By having event log sources already created, the application code will write to the event log, assuming the event log source already exists. The developer can choose to write the code in a try / catch block with error handling to alternatively write to a standard event log, text file, database log, etc. according to their design, but that is out of scope for this post. I will focus only on the PowerShell script and execution of it.
This blog posting provides a code example on how to author a PowerShell script that will create event logs and event log sources. If the source already exists, it will give a message indicating such. This script is designed to be executed at time of install of the application, not during run time of the application, thus eliminating the potential security vulnerability of elevation of privileges.
This PowerShell script works without user input, where the application configuration is entered directly into the script as an array of comma delimited pairs of event logs,event log sources. Simply modify the values in the variable $eventSources and run it. In the example given, the $eventSources is configured to create 2 sources on the Application log, then create 2 new event logs with corresponding sources.
Note#1: For the development and test teams, it may be beneficial to use the PowerShell command Remove-eventLog with appropriate parameter -LogName to specify the event log name, or to use the parameter -Source to retain the event log but delete only the event log source. I highly recommend you become familiar with the usage of this command before attempting to delete anything. This functionality is useful for developing and testing purposes of this script, but is not part of the purpose of this blog, so be careful if you use this command for production systems.
Note#2 On some systems, there may be a policy that denies execution of PowerShell scripts. You can override this when calling the PowerShell.exe command by adding -ExecutionPolicy ByPass as a parameter.
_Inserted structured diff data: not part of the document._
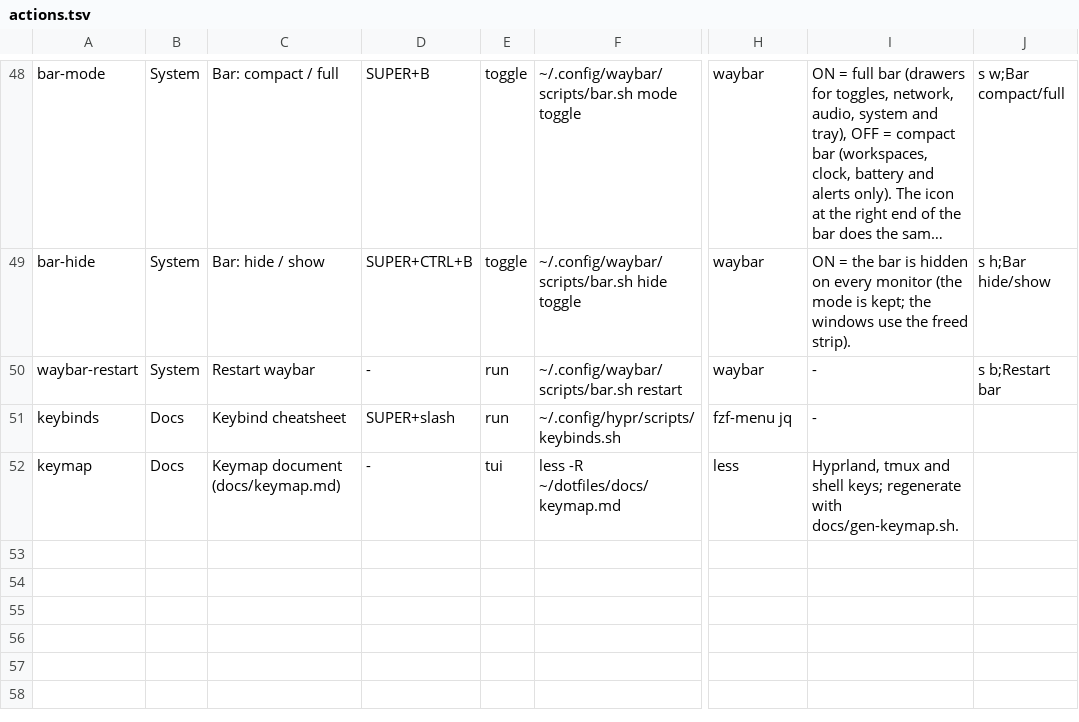
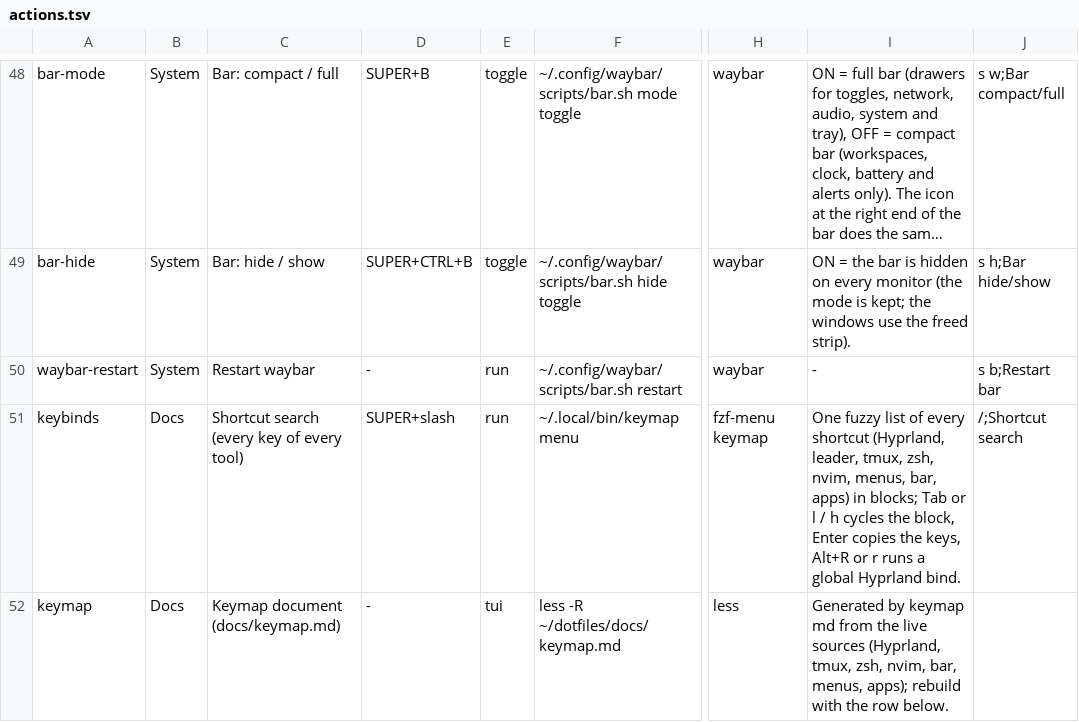
Before and after one commit to brizzinck/dotfiles, a TSV file: .config/hub/actions.tsv, drawn as a sheet; only a part is shown, gaps mark what is left out; long unchanged cells end in …; the diff names each change by its address in the sheet, - before the commit and + after, or states it on an @@ line.

```diff
--- a/.config/hub/actions.tsv
+++ b/.config/hub/actions.tsv
-C51: Keybind cheatsheet
+C51: Shortcut search (every key of every tool)
-F51: ~/.config/hypr/scripts/keybinds.sh
+F51: ~/.local/bin/keymap menu
-H51: fzf-menu jq
+H51: fzf-menu keymap
-I51: -
+I51: One fuzzy list of every shortcut (Hyprland, leader, tmux, zsh, nvim, menus, bar, apps) in blocks; Tab or l / h cycles the block, Enter copies the keys, Alt+R or r runs a global Hyprland bind.
-J51: (empty)
+J51: /;Shortcut search
-I52: Hyprland, tmux and shell keys; regenerate with docs/gen-keymap.sh.
+I52: Generated by keymap md from the live sources (Hyprland, tmux, zsh, nvim, bar, menus, apps); rebuild with the row below.
```
Also changed, not shown: 3 other files.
Policies are there for a reason, but if the script is fully reviewed, tested, and certified, it may be helpful to specify this parameter.
Note#3. Although it is possible to create event logs having greater than 8 characters in the name, if you attempt to create a second event log where the first 8 characters are the same as an existing event log, you will get an error.